But investors will have to wait a little longer to learn the details of Encana's long-term strategy under Doug Suttles' leadership, including the fate of the company's 20-cent quarterly dividend.
The natural gas giant said Wednesday that capital spending for 2013 is expected to come in at between $2.7 billion and $2.9 billion, compared with the $3 billion to $3.2 billion previously expected.
Chief financial officer Sherri Brillon attributed the decrease to a combination of improved efficiency and greater scrutiny on which projects deserve the most capital.
Encana said earlier this year it was is aiming at between $100 million and $150 million in cost savings and efficiency gains over the next 18 months. On Wednesday, it said it was well on its way to achieving that goal, with $110 million of that amount expected to be realized by the end of 2013.
Its quarterly operating earnings came in at $150 million, or 20 cents per share, besting the 17 cents per share analysts polled by Thomson Reuters had on average been expecting. It was its second profitable quarter in a row.
During the same quarter a year earlier, operating earnings were $263 million, or 36 cents per share.
Shuttles, a former BP executive, became chief executive in June, replacing Randy Eresman, who had abruptly parted ways with the company at the beginning of the year.
Suttles has since pared down Encana's management ranks, doing away with separate Canadian and U.S. divisions and appointing a chief operating officer with company-wide responsibilities.
Suttles has also signalled Encana will become smaller and more focused, suggesting that more sales of dry gas natural gas assets are in the works.
Encana plans to announce its long-term strategic plan and fourth-quarter dividend — which some have speculated could be cut — before year-end.
In an interview, Suttles said a dividend is an important part of Encana's total shareholder return, but it needs to be kept at a "sustainable level."
The CEO said he's discussed the dividend with several major investors and analysts, but the feedback has been far from unanimous.

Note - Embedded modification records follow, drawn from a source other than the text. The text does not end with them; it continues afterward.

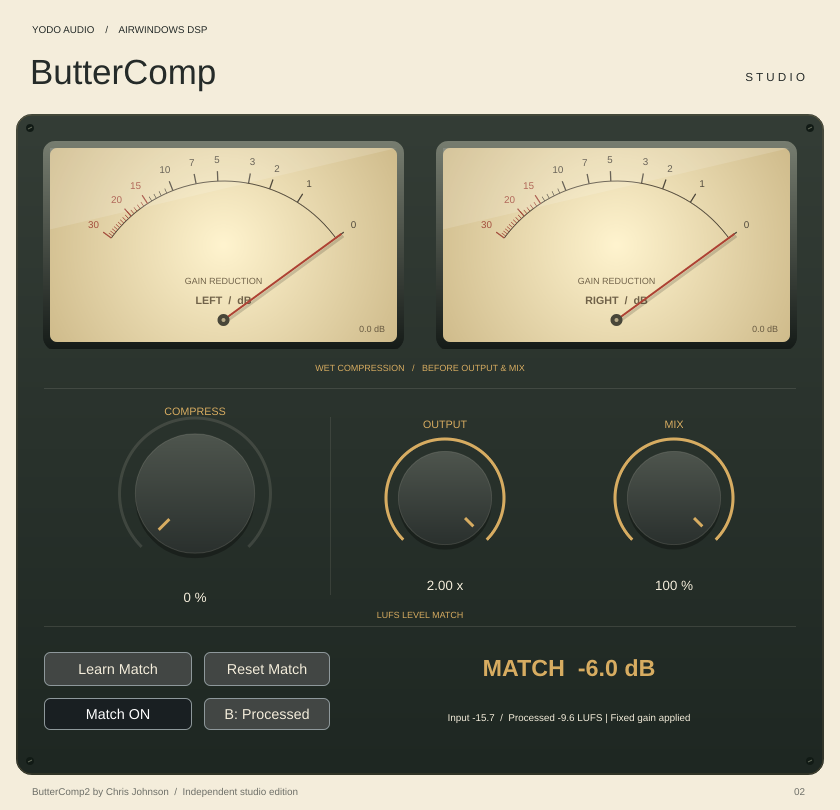
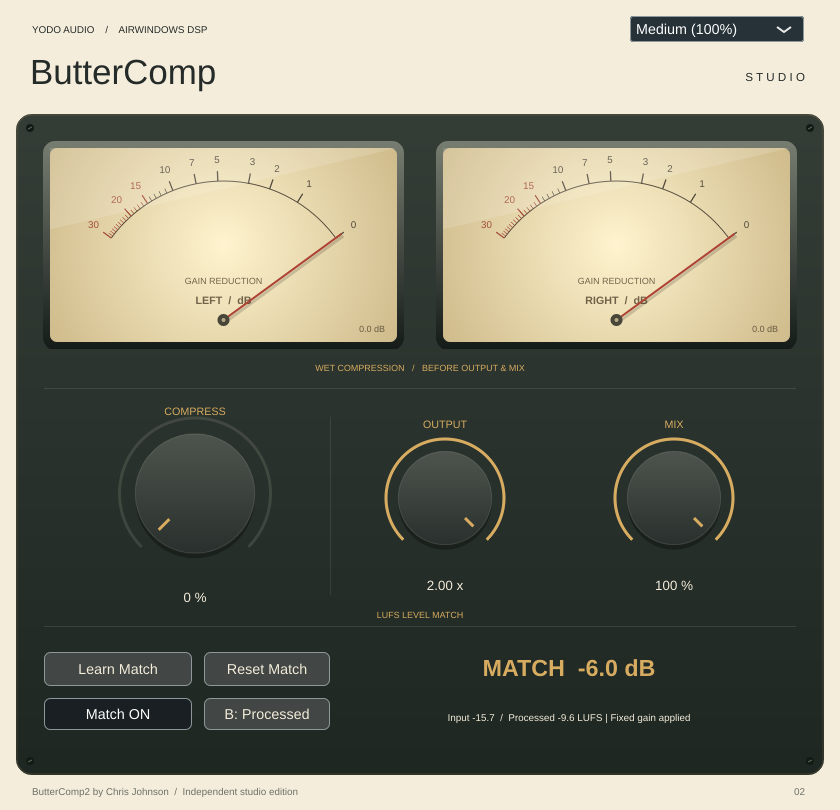
Add three session-persistent interface sizes to ButterComp

Changed region(s): [[0.7429, 0.0, 0.9595, 0.0617]]

diff --git a/tests/PluginChecks.cpp b/tests/PluginChecks.cpp
@@ -51,8 +51,8 @@ int main() {
     p->getParameters()[1]->setValueNotifyingHost(1.f);
     p->getParameters()[2]->setValueNotifyingHost(1.f);
     p->prepareToPlay(48000,512);
-    auto* learn=dynamic_cast<juce::Button*>(editor->findChildWithID("learnMatch"));
-    auto* reset=dynamic_cast<juce::Button*>(editor->findChildWithID("resetMatch"));
+    auto* learn=dynamic_cast<juce::Button*>(editor->getChildComponent(0)->findChildWithID("learnMatch"));
+    auto* reset=dynamic_cast<juce::Button*>(editor->getChildComponent(0)->findChildWithID("resetMatch"));
     if(!learn || !reset) return 10;
     learn->onClick();
     auto feed=[&](int blocks) {
@@ -95,7 +95,7 @@ int main() {
     if(!copy || std::abs(copy->getDoubleAttribute("matchDb")+6.0206)>.03) return 23;
     // Recreate the editor to verify the persisted adjustment is visible immediately.
     editor.reset(p->createEditor());
-    auto* display=dynamic_cast<juce::Label*>(editor->findChildWithID("matchReadout"));
+    auto* display=dynamic_cast<juce::Label*>(editor->getChildComponent(0)->findChildWithID("matchReadout"));
     if(!display || !display->getText().contains("-6.0 dB")) return 13;
     // Screenshot the real learned state before clearing it.
     juce::Image image(juce::Image::ARGB,editor->getWidth(),editor->getHeight(),true);
@@ -110,16 +110,16 @@ int main() {
     if(saved.getWidth()!=editor->getWidth() || saved.getHeight()!=editor->getHeight()) return 9;
     if(editor->getWidth()!=840 || editor->getHeight()!=810) return 5;
     int meters=0;
-    for(auto* child:editor->getChildren()) {
+    for(auto* child:editor->getChildComponent(0)->getChildren()) {
         if(child->getTitle().startsWith("Gain reduction ")) {
             ++meters;
             if(!editor->getLocalBounds().contains(child->getBounds())) return 6;
         }
     }
     if(meters!=2) return 7;
-    reset=dynamic_cast<juce::Button*>(editor->findChildWithID("resetMatch"));
+    reset=dynamic_cast<juce::Button*>(editor->getChildComponent(0)->findChildWithID("resetMatch"));
     reset->onClick();
-    auto* clearDisplay=dynamic_cast<juce::Label*>(editor->findChildWithID("matchReadout"));
+    auto* clearDisplay=dynamic_cast<juce::Label*>(editor->getChildComponent(0)->findChildWithID("matchReadout"));
     if(!clearDisplay || !clearDisplay->getText().contains("--")) return 19;
     feed(4);
     juce::MemoryBlock cleared; p->getStateInformation(cleared);
@@ -144,6 +144,44 @@ int main() {
     restored->getStateInformation(savedAgain);
     copy=juce::AudioProcessor::getXmlFromBinary(savedAgain.getData(),static_cast<int>(savedAgain.getSize()));
     if(copy->getBoolAttribute("hasMatch") || restored->getParameters()[4]->getValue()>.5f) return 17;
+    // Exercise each size, render it, and recall the selection in a fresh processor.
+    auto* sizeChoice=dynamic_cast<juce::ComboBox*>(editor->getChildComponent(0)->findChildWithID("uiSize"));
+    if(!sizeChoice || sizeChoice->getNumItems()!=3 || sizeChoice->getSelectedId()!=2) return 26;
+    for(int id : {1,3,2}) {
+        sizeChoice->setSelectedId(id,juce::sendNotificationSync);
+        const float scale=id==1?.75f:id==3?1.25f:1.f;
+        const int width=juce::roundToInt(840*scale),height=juce::roundToInt(810*scale);
+        if(editor->getWidth()!=width || editor->getHeight()!=height) return 27;
+        auto* panel=editor->getChildComponent(0);
+        for(auto* child:panel->getChildren()) {
+            const auto bounds=editor->getLocalArea(panel,child->getBounds());
+            if(!editor->getLocalBounds().contains(bounds)) return 28;
+            const auto centre=editor->getLocalPoint(child,child->getLocalBounds().getCentre());
+            if(editor->getComponentAt(centre)==editor.get()) return 29;
+        }
+        juce::Image scaled(juce::Image::ARGB,width,height,true);
+        juce::Graphics graphics(scaled); editor->paintEntireComponent(graphics,true);
+        auto file=juce::File::getCurrentWorkingDirectory().getChildFile("ui-size-"+juce::String(id)+".png");
+        if(auto stream=file.createOutputStream()) {
+            stream->setPosition(0); stream->truncate();
+            if(!juce::PNGImageFormat().writeImageToStream(scaled,*stream)) return 30;
+        } else return 31;
+        juce::MemoryBlock sized; p->getStateInformation(sized);
+        restored->setStateInformation(sized.getData(),static_cast<int>(sized.getSize()));
+        std::unique_ptr<juce::AudioProcessorEditor> recalled(restored->createEditor());
+        if(recalled->getWidth()!=width || recalled->getHeight()!=height) return 32;
+        auto* recalledChoice=dynamic_cast<juce::ComboBox*>(recalled->getChildComponent(0)->findChildWithID("uiSize"));
+        if(!recalledChoice || recalledChoice->getSelectedId()!=id) return 33;
+        editor.reset(); editor.reset(p->createEditor());
+        sizeChoice=dynamic_cast<juce::ComboBox*>(editor->getChildComponent(0)->findChildWithID("uiSize"));
+        if(!sizeChoice || sizeChoice->getSelectedId()!=id || editor->getWidth()!=width || editor->getHeight()!=height) return 35;
+    }
+    // Older sessions have no size property and open at the original dimensions.
+    copy->removeAttribute("uiSize");
+    juce::MemoryBlock oldSize; juce::AudioProcessor::copyXmlToBinary(*copy,oldSize);
+    restored->setStateInformation(oldSize.getData(),static_cast<int>(oldSize.getSize()));
+    std::unique_ptr<juce::AudioProcessorEditor> legacyEditor(restored->createEditor());
+    if(legacyEditor->getWidth()!=840 || legacyEditor->getHeight()!=810) return 34;
     editor.reset(); p->releaseResources();
     std::cout<<"Parameter state round-trip, stereo processing, and editor render passed\n";
 }

diff --git a/Source/Plugin.cpp b/Source/Plugin.cpp
@@ -117,6 +117,7 @@ public:
     juce::AudioProcessorEditor* createEditor() override;
     void getStateInformation(juce::MemoryBlock& dst) override {
         auto saved=state.copyState();
+        saved.setProperty("uiSize",uiSize.load(),nullptr);
         saved.setProperty("matchDb",matchDb.load(),nullptr);
         saved.setProperty("hasMatch",hasMatch.load(),nullptr);
         saved.setProperty("learnedInput",learnedInput.load(),nullptr);
@@ -126,6 +127,7 @@ public:
     void setStateInformation(const void* data,int size) override {
         if(auto xml=getXmlFromBinary(data,size); xml && xml->hasTagName(state.state.getType())) {
             auto restored=juce::ValueTree::fromXml(*xml);
+            uiSize=juce::jlimit(1,3,static_cast<int>(restored.getProperty("uiSize",2)));
             const auto db=static_cast<float>(restored.getProperty("matchDb",0.f));
             matchDb=std::isfinite(db)?juce::jlimit(-24.f,24.f,db):0.f;
             hasMatch=std::isfinite(db)&&static_cast<bool>(restored.getProperty("hasMatch",false));
@@ -150,6 +152,7 @@ public:
     std::atomic<bool> hasMatch{false},learning{false};
     std::atomic<int> command{0},learnResult{0};
     std::atomic<uint32_t> matchRevision{0};
+    std::atomic<int> uiSize{2};
 private:
     void timerCallback() override {
         // Mark custom learned state dirty on the message thread, even if the
@@ -266,9 +269,9 @@ private:
     float value=0;
 };
 
-class ButterEditor final : public juce::AudioProcessorEditor, private juce::Timer {
+class ButterPanel final : public juce::Component, private juce::Timer {
 public:
-    explicit ButterEditor(ButterProcessor& proc) : AudioProcessorEditor(proc), processor(proc) {
+    explicit ButterPanel(ButterProcessor& proc) : processor(proc) {
         setLookAndFeel(&look);
         const char* ids[]={"compress","output","mix"};
         const char* labels[]={"COMPRESS","OUTPUT","MIX"};
@@ -318,11 +321,26 @@ public:
         enableButton.setTooltip("Enable or disable the learned gain without losing it.");
         abButton.setTooltip("Compare the original input with the processed output. Short fades prevent switching clicks.");
         refreshMatch();
+        addAndMakeVisible(sizeChoice);
+        sizeChoice.setComponentID("uiSize");
+        sizeChoice.setName("Interface size");
+        sizeChoice.setTooltip("Interface size: Small 75%, Medium 100%, or Large 125%.");
+        sizeChoice.addItem("Small (75%)",1);
+        sizeChoice.addItem("Medium (100%)",2);
+        sizeChoice.addItem("Large (125%)",3);
+        sizeChoice.setSelectedId(processor.uiSize.load(),juce::dontSendNotification);
+        sizeChoice.onChange=[this] {
+            processor.uiSize=sizeChoice.getSelectedId();
+            processor.updateHostDisplay(juce::AudioProcessor::ChangeDetails{}.withNonParameterStateChanged(true));
+            if(sizeChanged) sizeChanged();
+        };
         setSize(840,810);
         startTimerHz(30);
     }
-    ~ButterEditor() override { stopTimer(); setLookAndFeel(nullptr); }
+    ~ButterPanel() override { stopTimer(); setLookAndFeel(nullptr); }
+    std::function<void()> sizeChanged;
     void resized() override {
+        sizeChoice.setBounds(630,16,174,26);
         leftMeter.setBounds(43,141,361,208);
         rightMeter.setBounds(436,141,361,208);
         knobs[0].setBounds(80,402,230,207);
@@ -385,6 +403,10 @@ private:
         matchStatus.setText(text,juce::dontSendNotification);
     }
     void timerCallback() override {
+        if(sizeChoice.getSelectedId()!=processor.uiSize.load()) {
+            sizeChoice.setSelectedId(processor.uiSize.load(),juce::dontSendNotification);
+            if(sizeChanged) sizeChanged();
+        }
         refreshMatch();
         const auto sequence=processor.meterSequence.load(std::memory_order_relaxed);
         idleTicks=sequence==lastSequence?juce::jmin(idleTicks+1,16):0;
@@ -397,6 +419,7 @@ private:
         shownR=r>shownR?r:r+decay*(shownR-r);
         leftMeter.setReduction(shownL); rightMeter.setReduction(shownR);
     }
+    juce::ComboBox sizeChoice;
     juce::TextButton learnButton{"Learn Match"},resetButton{"Reset Match"},enableButton{"Match ON"},abButton{"B: Processed"};
     juce::Label readout,matchStatus;
     std::unique_ptr<juce::AudioProcessorValueTreeState::ButtonAttachment> enableAttachment,abAttachment;
@@ -409,6 +432,26 @@ private:
     std::array<juce::Slider,3> knobs;
     std::array<std::unique_ptr<juce::AudioProcessorValueTreeState::SliderAttachment>,3> attachments;
     juce::TooltipWindow tooltip{this,600};
+};
+// Scale a fixed logical panel so painting, controls, and hit testing share one transform.
+// The editor itself retains JUCE's independent host/HiDPI scale handling.
+class ButterEditor final : public juce::AudioProcessorEditor {
+public:
+    explicit ButterEditor(ButterProcessor& p) : AudioProcessorEditor(p), processor(p), panel(p) {
+        addAndMakeVisible(panel);
+        setResizable(false,false);
+        panel.sizeChanged=[this] { applySize(); };
+        applySize();
+    }
+private:
+    void applySize() {
+        const float scale=processor.uiSize.load()==1?.75f:processor.uiSize.load()==3?1.25f:1.f;
+        panel.setTransform(juce::AffineTransform::scale(scale));
+        panel.setBounds(0,0,840,810);
+        setSize(juce::roundToInt(840*scale),juce::roundToInt(810*scale));
+    }
+    ButterProcessor& processor;
+    ButterPanel panel;
 };
 juce::AudioProcessorEditor* ButterProcessor::createEditor() { return new ButterEditor(*this); }
 juce::AudioProcessor* JUCE_CALLTYPE createPluginFilter() { return new ButterProcessor; }

diff --git a/README.md b/README.md
@@ -131,3 +131,11 @@ The loudness test suite compares measurements to independent libebur128 results
 at 44.1/48/96/192 kHz. Wrapper checks cover a known -6.02 dB match, visible readout,
 session recall, exact dry A/B, reset isolation and an unchanged engine signal when
 matching is not learned.
+
+## Interface size
+
+Choose **Small (75%)**, **Medium (100%)**, or **Large (125%)** from the menu at
+the top right. The entire interface scales proportionally, including the meters
+and controls. Medium retains the original size. The selection is saved per plugin
+instance with the session and retained when reopening the editor. Older sessions
+open at Medium. Audio processing and level matching are unchanged.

"I have groups everywhere telling me they don't understand why we pay one at all and they don't care that we do and I have others that think we shouldn't touch it," he said.
"So I think the challenge there is different people own us for different reasons and I think as we get very, very clear on our strategy going forward, I will make sure that there's real alignment there."
Any potential workforce reductions — in addition to the already announced cuts at the management level — will be considered as Encana weighs its long-term strategy.
The simpler organizational structure, unveiled earlier this month, has meant less duplication of certain tasks, like human resources and IT. In addition to the cost-saving benefits, it also means decisions can be made more quickly, Suttles said.
He said morale is "mixed" at the company, which has long struggled to cope with low natural gas prices and has seen a number of strategic shifts over the past several years with varying levels of success.
"On one side, I think there seems to be a building confidence that we will get back on track, we'll get back to winning as we like to describe it," he said, while acknowledging that change can be difficult for some.
"Of course they also wonder, 'well, what does that mean for me and my individual situation?' And we're working very hard to try to get that resolved as quickly as we can."
Suttles said there's been a shift in Encana's corporate culture since his arrival, with the phrase "Team Encana" becoming part of its vernacular.
"We all know where we're trying to get to and we're all pulling together to get there," said the third-generation Texas oilman.
Encana is tilting its focus away from dry natural gas, for which prices have been depressed for some time, and towards more lucrative natural gas liquids and oil projects.
The company is on track to achieve total liquids production of between 50,000 and 60,000 barrels per day for 2013 — a big increase from 31,000 barrels last year.
It expects to finish 2013 producing between 70,000 and 75,000 barrels per day.
Natural gas production is expected to be between 2.7 billion to 2.8 billion cubic feet per day this year, a bit lower than its previous target of between 2.8 billion and three billion cubic feet per day. Brillon said the reduction was due to delays in starting up the Deep Panuke offshore project in Nova Scotia and sales of natural gas assets in northeastern British Columbia earlier this year.